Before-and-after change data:
Start of Block

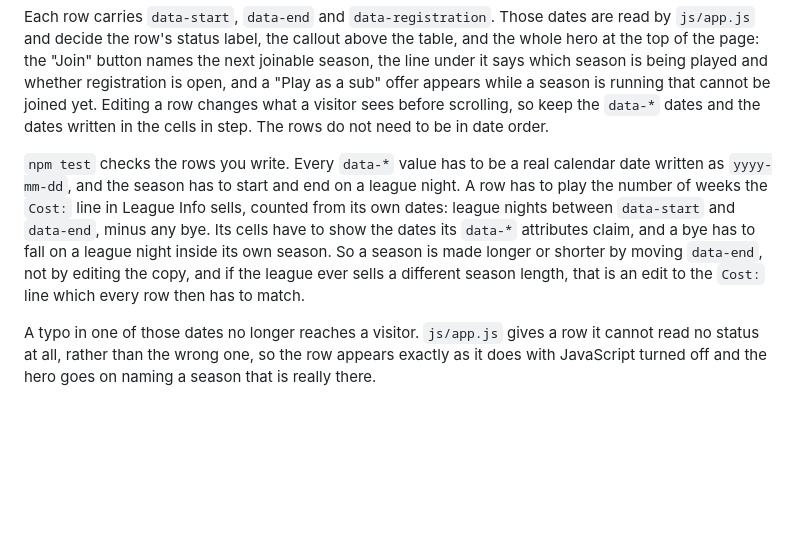
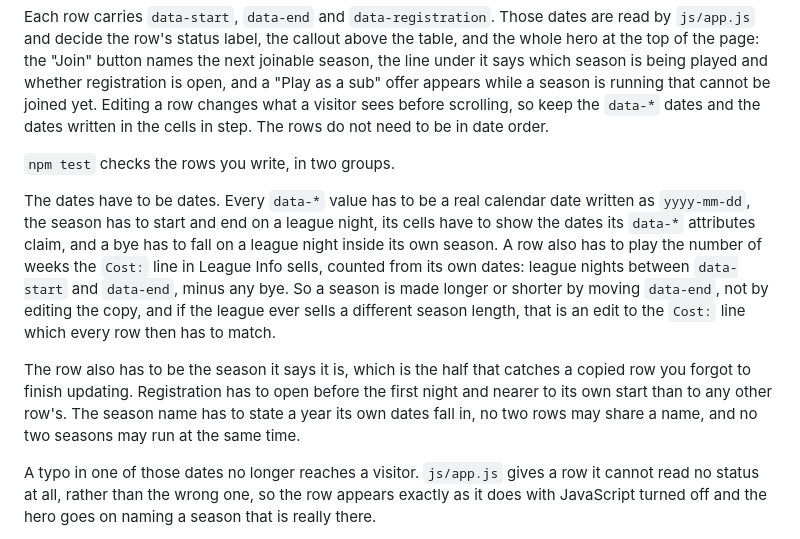
Before and after one commit to GeoBradDev/GatewaySmashPickleball, a Markdown page: README.md, the part around the change. Rendered like a GitHub page; blank space fills up the shorter version.

```diff
--- a/README.md
+++ b/README.md
@@ -103,14 +103,22 @@ joined yet. Editing a row changes what a visitor sees before scrolling, so keep
 `data-*` dates and the dates written in the cells in step. The rows do not need to be
 in date order.
 
-`npm test` checks the rows you write. Every `data-*` value has to be a real calendar
-date written as `yyyy-mm-dd`, and the season has to start and end on a league night.
-A row has to play the number of weeks the `Cost:` line in League Info sells, counted
-from its own dates: league nights between `data-start` and `data-end`, minus any bye.
-Its cells have to show the dates its `data-*` attributes claim, and a bye has to fall
-on a league night inside its own season. So a season is made longer or shorter by
+`npm test` checks the rows you write, in two groups.
+
+The dates have to be dates. Every `data-*` value has to be a real calendar date
+written as `yyyy-mm-dd`, the season has to start and end on a league night, its cells
+have to show the dates its `data-*` attributes claim, and a bye has to fall on a
+league night inside its own season. A row also has to play the number of weeks the
+`Cost:` line in League Info sells, counted from its own dates: league nights between
+`data-start` and `data-end`, minus any bye. So a season is made longer or shorter by
 moving `data-end`, not by editing the copy, and if the league ever sells a different
 season length, that is an edit to the `Cost:` line which every row then has to match.
+
+The row also has to be the season it says it is, which is the half that catches a
+copied row you forgot to finish updating. Registration has to open before the first
+night and nearer to its own start than to any other row's. The season name has to
+state a year its own dates fall in, no two rows may share a name, and no two seasons
+may run at the same time.
 
 A typo in one of those dates no longer reaches a visitor. `js/app.js` gives a row it
 cannot read no status at all, rather than the wrong one, so the row appears exactly
```
Also changed, not shown: CLAUDE.md (+58 -11 lines).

End of Block

● **YOUR INSTRUCTIONS**
Copy the lines above that hold the word "dates".

● **RESPONSE TO THE TASK**
 `data-*` dates and the dates written in the cells in step. The rows do not need to be
-from its own dates: league nights between `data-start` and `data-end`, minus any bye.
-Its cells have to show the dates its `data-*` attributes claim, and a bye has to fall
+The dates have to be dates. Every `data-*` value has to be a real calendar date
+have to show the dates its `data-*` attributes claim, and a bye has to fall on a
+`Cost:` line in League Info sells, counted from its own dates: league nights between
+state a year its own dates fall in, no two rows may share a name, and no two seasons
 A typo in one of those dates no longer reaches a visitor. `js/app.js` gives a row it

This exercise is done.